Problem to work on:
The answer is a single number: the count of lines in the records below that contain the word "cells".

Collection entries
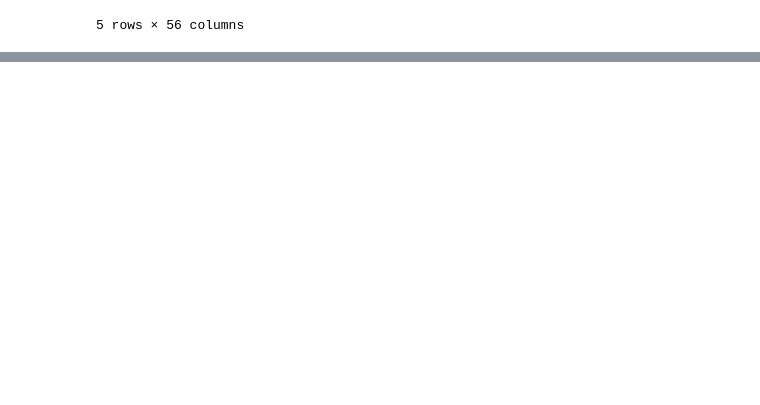
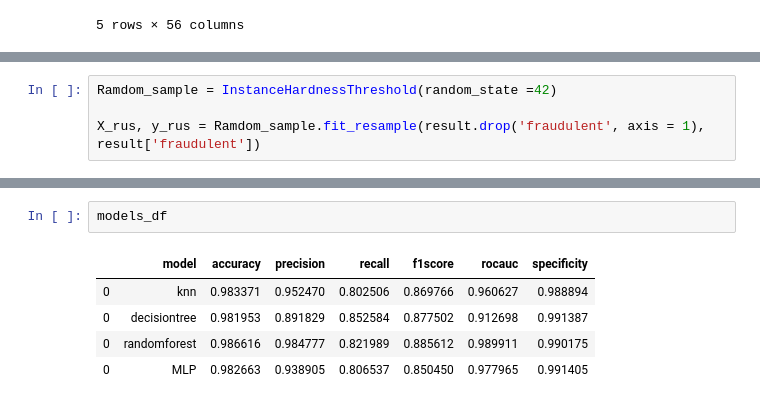
Before and after one commit to mikongame/Module-3-Project-2-ML-Fraud-Detection, a Jupyter notebook: your-code/Preproccessing.ipynb, the cells around one changed output, grey strips where cells are left out. Saved outputs shown, nothing was run; the diff lists cells and outputs as text; blank space fills up the shorter version.

```diff
--- a/your-code/Preproccessing.ipynb
+++ b/your-code/Preproccessing.ipynb
@@ -270,0 +283,4 @@ result.head()
+# %%
+Ramdom_sample = InstanceHardnessThreshold(random_state =42)
+
+X_rus, y_rus = Ramdom_sample.fit_resample(result.drop('fraudulent', axis = 1), result['fraudulent'])
@@ -270,0 +423,8 @@ result.head()
+# %%
+models_df
+# %% [output]
+|  | model | accuracy | precision | recall | f1score | rocauc | specificity |
+| 0 | knn | 0.983371 | 0.952470 | 0.802506 | 0.869766 | 0.960627 | 0.988894 |
+| 0 | decisiontree | 0.981953 | 0.891829 | 0.852584 | 0.877502 | 0.912698 | 0.991387 |
+| 0 | randomforest | 0.986616 | 0.984777 | 0.821989 | 0.885612 | 0.989911 | 0.990175 |
+| 0 | MLP | 0.982663 | 0.938905 | 0.806537 | 0.850450 | 0.977965 | 0.991405 |
```
Also changed, not shown: parts of 19 cells of this notebook.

Exercise solution:
2